Jessica’s post garnered more than 64,800 likes – and many agreed with her verdict on the UK.

The only gripes were over British food – with many saying you can’t knock beans on toast or fish finger sandwiches.

One user declared they would defend fish finger sandwiches to their death, another said "we invented the sandwich, so whatever we put on our sandwiches is canon."

Jessica said: "Mac and cheese is my personal go-to lazy food, but I think grilled cheese might be the American cultural culinary equivalent of beans on toast.

"I thought a few folks might get a chuckle about it but it's still kicking around Twitter picking up more attention.

"I confess I muted my Twitter notifications so I could get back to work."

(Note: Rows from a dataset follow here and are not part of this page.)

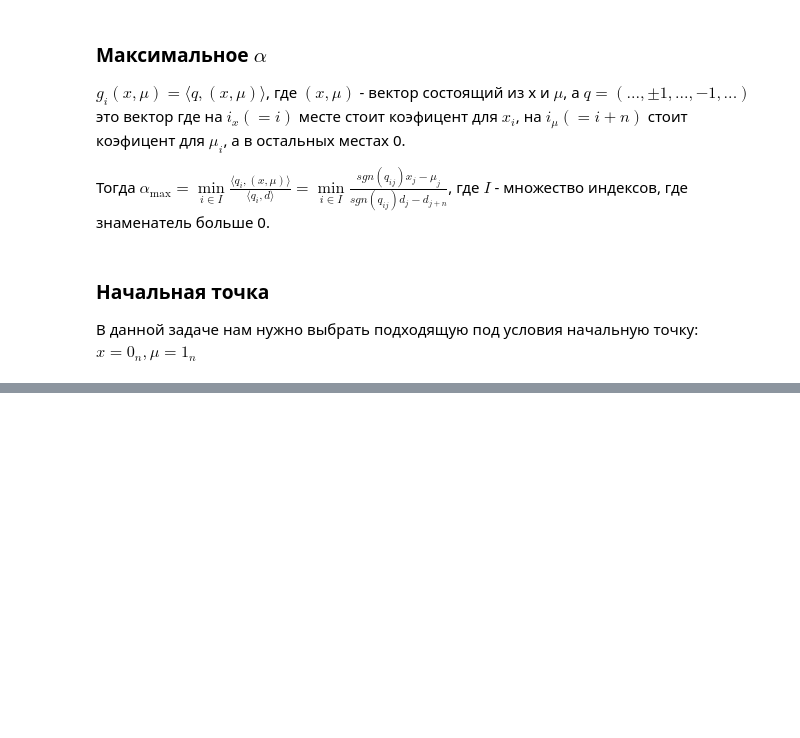
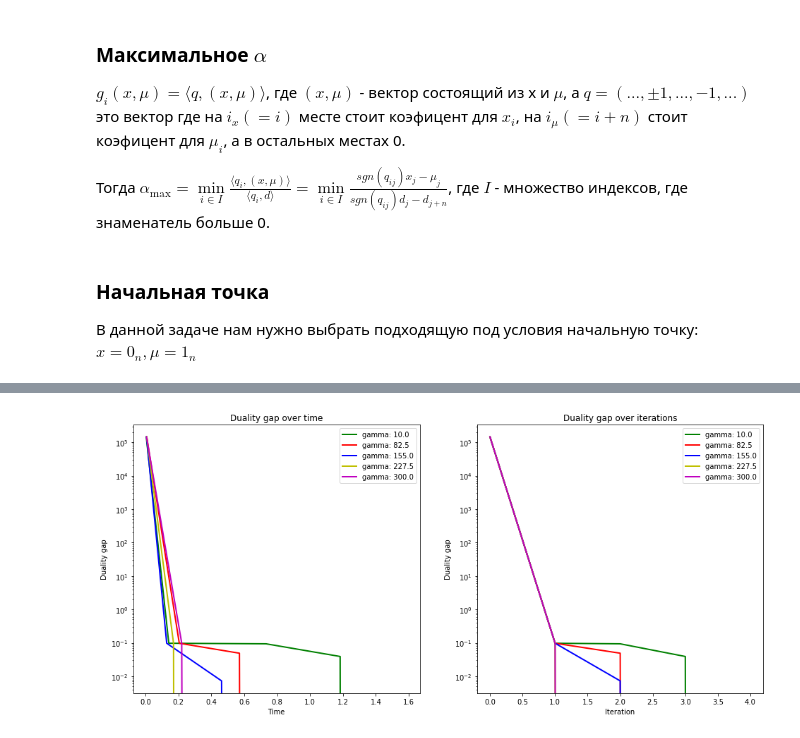
Before and after one commit to Panesher/Machine-Learning, a Jupyter notebook: OML/task3/otchet.ipynb, the cells around one changed output, grey strips where cells are left out. Saved outputs shown, nothing was run; the diff lists cells and outputs as text; code cells hidden in the pictures; blank space fills up the shorter version.

```diff
--- a/OML/task3/otchet.ipynb
+++ b/OML/task3/otchet.ipynb
@@ -69,0 +221,4 @@ $g_i(x, \mu) = \langle q, (x, \mu) \rangle$, где $(x, \mu)$ - вектор с
+# %%
+plot_ldg_over_time_and_iter(*result_config['gamma'])
+# %% [output]
+[figure, added]
```
Also changed, not shown: parts of 20 cells of this notebook, 2 other files.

Jessica spoke to Birmingham Live about the viral thread, admitting: "I didn't include anything about sport in the UK, as folks tend to be rather passionate about sport and I didn't want to seem like I was making fun of some of the UK's more confusing sporting pastimes.

"But it's mostly been people sharing charming stories about weird and wonderful things in their towns and cities. I've got a whole list of British soft-sand beaches I want to visit from the replies.

"It's just a little social media noise, so I don't think there's much else I need to do to manage it.

“Once folks click through and notice that I'm not usually very funny, there's not too much more for me to have to say."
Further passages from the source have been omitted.